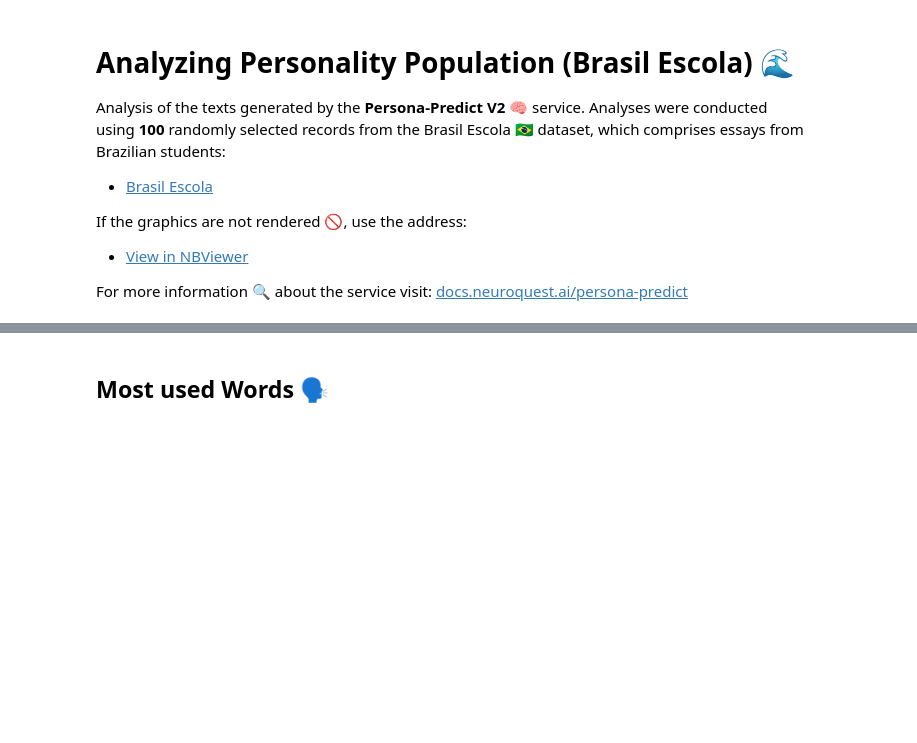
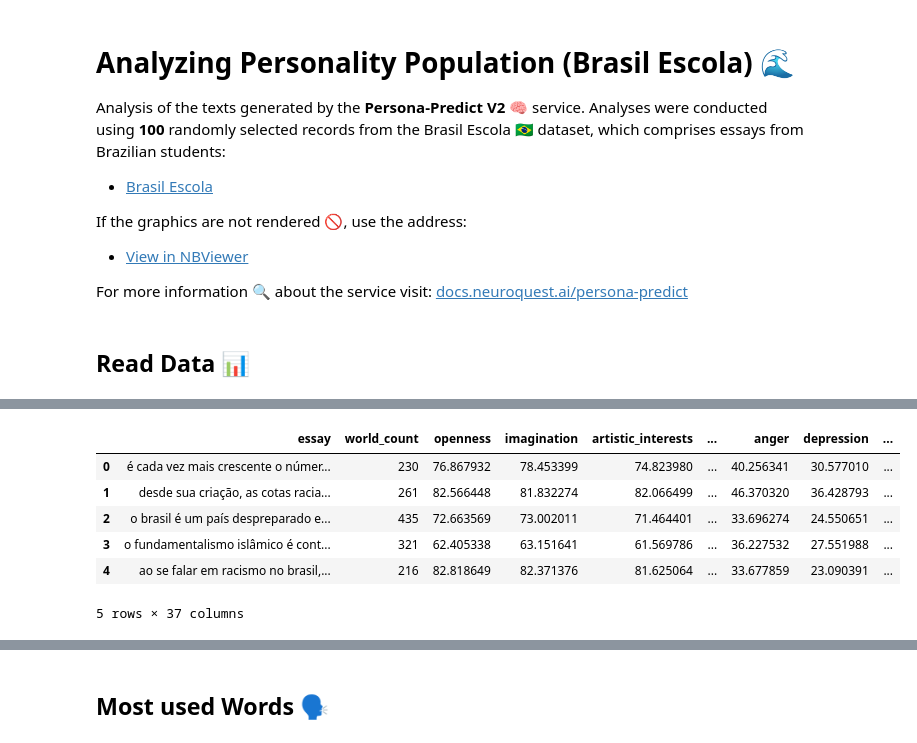
Before and after one commit to NeuroQuestAi/neuroquest-examples, a Jupyter notebook: products/persona-predict/notebooks/Persona-Predict-Pop-PT-BR.ipynb, the cells around one changed output, grey strips where cells are left out. Saved outputs shown, nothing was run; the diff lists cells and outputs as text; code cells hidden in the pictures; blank space fills up the shorter version.

```diff
--- a/products/persona-predict/notebooks/Persona-Predict-Pop-PT-BR.ipynb
+++ b/products/persona-predict/notebooks/Persona-Predict-Pop-PT-BR.ipynb
@@ -17,69 +17,13 @@ import matplotlib.pyplot as plt
 import utility as U
 
 from wordcloud import WordCloud
+
+pd.set_option("display.max_rows", 50)
+pd.set_option("display.max_columns", 10)
+# %% [markdown]
+## Read Data 📊
 # %%
-import pandas as pd
-import json
-import glob
-
-directory = 'results/batch/*.json'
-
-json_files = glob.glob(directory)
-
-file_count = len(json_files)
-print(f"Number of JSON files found: {file_count}")
-
-dataframes = []
-
-# Process each JSON file
-for file_path in json_files:
-    # Load JSON data
-    with open(file_path, 'r') as file:
-        data = json.load(file)
-
-        print(data["data"]["person"]["name"])
-        print(data["data"]["person"]["analysis"]["essay"]["analyzed_text"])
-        personalities = data["data"]["person"]["analysis"]["personalities"]
-
-        x = personalities
-
-        print(x[0])
-        print(x[0]["openness"]["result"])
-
-        user = {
-            "openness": x[0]["openness"]["result"],
-            "imagination": x[0]["openness"]["traits"][0]["result"],
-            "artistic_interests": x[0]["openness"]["traits"][1]["result"],
-            "emotionality": x[0]["openness"]["traits"][2]["result"],
-            "adventurousness": x[0]["openness"]["traits"][3]["result"],
-            "intellect": x[0]["openness"]["traits"][4]["result"],
-            "liberalism": x[0]["openness"]["traits"][5]["result"],
-
-            "conscientiousness": x[1]["conscientiousness"]["result"],
-            "self_efficacy": x[1]["conscientiousness"]["traits"][0]["result"],
-            "orderliness": x[1]["conscientiousness"]["traits"][1]["result"],
-            "dutifulness": x[1]["conscientiousness"]["traits"][2]["result"],
-            "achievement_striving": x[1]["conscientiousness"]["traits"][3]["result"],
-            "self_discipline": x[1]["conscientiousness"]["traits"][4]["result"],
-            "cautiousness": x[1]["conscientiousness"]["traits"][5]["result"],
-
-            "extraversion": x[2]["extraversion"]["result"],
-            "friendliness": x[2]["extraversion"]["traits"][0]["result"],
-            "gregariousness": x[2]["extraversion"]["traits"][1]["result"],
-            "assertiveness": x[2]["extraversion"]["traits"][2]["result"],
-            "activity_level": x[2]["extraversion"]["traits"][3]["result"],
-            "excitement_seeking": x[2]["extraversion"]["traits"][4]["result"],
-            "cheerfulness": x[2]["extraversion"]["traits"][5]["result"],
-
-            "agreeableness": x[3]["agreeableness"]["result"],
-            "trust": x[3]["agreeableness"]["traits"][0]["result"],
-            "morality": x[3]["agreeableness"]["traits"][1]["result"],
-            "altruism": x[3]["agreeableness"]["traits"][2]["result"],
-            "cooperation": x[3]["agreeableness"]["traits"][3]["result"],
-            "modesty": x[3]["agreeableness"]["traits"][4]["result"],
-            "sympathy": x[3]["agreeableness"]["traits"][5]["result"],
-        }
-
-        dataframes.append(user)
+df = pd.DataFrame(U.get_traits_from_batch_json_results())
+df.head(5)
 # %% [output]
 Number of JSON files found: 100
@@ -101,0 +30,7 @@ há menos de um ano foi detectado o primeiro caso de zika vírus no estado da ba
+|  | essay | world_count | openness | imagination | artistic_interests | ... | anger | depression | ... |
+| 0 | é cada vez mais crescente o númer... | 230 | 76.867932 | 78.453399 | 74.823980 | ... | 40.256341 | 30.577010 | ... |
+| 1 | desde sua criação, as cotas racia... | 261 | 82.566448 | 81.832274 | 82.066499 | ... | 46.370320 | 36.428793 | ... |
+| 2 | o brasil é um país despreparado e... | 435 | 72.663569 | 73.002011 | 71.464401 | ... | 33.696274 | 24.550651 | ... |
+| 3 | o fundamentalismo islâmico é cont... | 321 | 62.405338 | 63.151641 | 61.569786 | ... | 36.227532 | 27.551988 | ... |
+| 4 | ao se falar em racismo no brasil,... | 216 | 82.818649 | 82.371376 | 81.625064 | ... | 33.677859 | 23.090391 | ... |
+5 rows × 37 columns
```
Also changed, not shown: parts of 9 cells of this notebook, 5 other files.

_____

**What you are asked to do**:
Without the pictures, give all of the entries above again exactly.

**Exercise result**:
Before and after one commit to NeuroQuestAi/neuroquest-examples, a Jupyter notebook: products/persona-predict/notebooks/Persona-Predict-Pop-PT-BR.ipynb, the cells around one changed output, grey strips where cells are left out. Saved outputs shown, nothing was run; the diff lists cells and outputs as text; code cells hidden in the pictures; blank space fills up the shorter version.

```diff
--- a/products/persona-predict/notebooks/Persona-Predict-Pop-PT-BR.ipynb
+++ b/products/persona-predict/notebooks/Persona-Predict-Pop-PT-BR.ipynb
@@ -17,69 +17,13 @@ import matplotlib.pyplot as plt
 import utility as U
 
 from wordcloud import WordCloud
+
+pd.set_option("display.max_rows", 50)
+pd.set_option("display.max_columns", 10)
+# %% [markdown]
+## Read Data 📊
 # %%
-import pandas as pd
-import json
-import glob
-
-directory = 'results/batch/*.json'
-
-json_files = glob.glob(directory)
-
-file_count = len(json_files)
-print(f"Number of JSON files found: {file_count}")
-
-dataframes = []
-
-# Process each JSON file
-for file_path in json_files:
-    # Load JSON data
-    with open(file_path, 'r') as file:
-        data = json.load(file)
-
-        print(data["data"]["person"]["name"])
-        print(data["data"]["person"]["analysis"]["essay"]["analyzed_text"])
-        personalities = data["data"]["person"]["analysis"]["personalities"]
-
-        x = personalities
-
-        print(x[0])
-        print(x[0]["openness"]["result"])
-
-        user = {
-            "openness": x[0]["openness"]["result"],
-            "imagination": x[0]["openness"]["traits"][0]["result"],
-            "artistic_interests": x[0]["openness"]["traits"][1]["result"],
-            "emotionality": x[0]["openness"]["traits"][2]["result"],
-            "adventurousness": x[0]["openness"]["traits"][3]["result"],
-            "intellect": x[0]["openness"]["traits"][4]["result"],
-            "liberalism": x[0]["openness"]["traits"][5]["result"],
-
-            "conscientiousness": x[1]["conscientiousness"]["result"],
-            "self_efficacy": x[1]["conscientiousness"]["traits"][0]["result"],
-            "orderliness": x[1]["conscientiousness"]["traits"][1]["result"],
-            "dutifulness": x[1]["conscientiousness"]["traits"][2]["result"],
-            "achievement_striving": x[1]["conscientiousness"]["traits"][3]["result"],
-            "self_discipline": x[1]["conscientiousness"]["traits"][4]["result"],
-            "cautiousness": x[1]["conscientiousness"]["traits"][5]["result"],
-
-            "extraversion": x[2]["extraversion"]["result"],
-            "friendliness": x[2]["extraversion"]["traits"][0]["result"],
-            "gregariousness": x[2]["extraversion"]["traits"][1]["result"],
-            "assertiveness": x[2]["extraversion"]["traits"][2]["result"],
-            "activity_level": x[2]["extraversion"]["traits"][3]["result"],
-            "excitement_seeking": x[2]["extraversion"]["traits"][4]["result"],
-            "cheerfulness": x[2]["extraversion"]["traits"][5]["result"],
-
-            "agreeableness": x[3]["agreeableness"]["result"],
-            "trust": x[3]["agreeableness"]["traits"][0]["result"],
-            "morality": x[3]["agreeableness"]["traits"][1]["result"],
-            "altruism": x[3]["agreeableness"]["traits"][2]["result"],
-            "cooperation": x[3]["agreeableness"]["traits"][3]["result"],
-            "modesty": x[3]["agreeableness"]["traits"][4]["result"],
-            "sympathy": x[3]["agreeableness"]["traits"][5]["result"],
-        }
-
-        dataframes.append(user)
+df = pd.DataFrame(U.get_traits_from_batch_json_results())
+df.head(5)
 # %% [output]
 Number of JSON files found: 100
@@ -101,0 +30,7 @@ há menos de um ano foi detectado o primeiro caso de zika vírus no estado da ba
+|  | essay | world_count | openness | imagination | artistic_interests | ... | anger | depression | ... |
+| 0 | é cada vez mais crescente o númer... | 230 | 76.867932 | 78.453399 | 74.823980 | ... | 40.256341 | 30.577010 | ... |
+| 1 | desde sua criação, as cotas racia... | 261 | 82.566448 | 81.832274 | 82.066499 | ... | 46.370320 | 36.428793 | ... |
+| 2 | o brasil é um país despreparado e... | 435 | 72.663569 | 73.002011 | 71.464401 | ... | 33.696274 | 24.550651 | ... |
+| 3 | o fundamentalismo islâmico é cont... | 321 | 62.405338 | 63.151641 | 61.569786 | ... | 36.227532 | 27.551988 | ... |
+| 4 | ao se falar em racismo no brasil,... | 216 | 82.818649 | 82.371376 | 81.625064 | ... | 33.677859 | 23.090391 | ... |
+5 rows × 37 columns
```
Also changed, not shown: parts of 9 cells of this notebook, 5 other files.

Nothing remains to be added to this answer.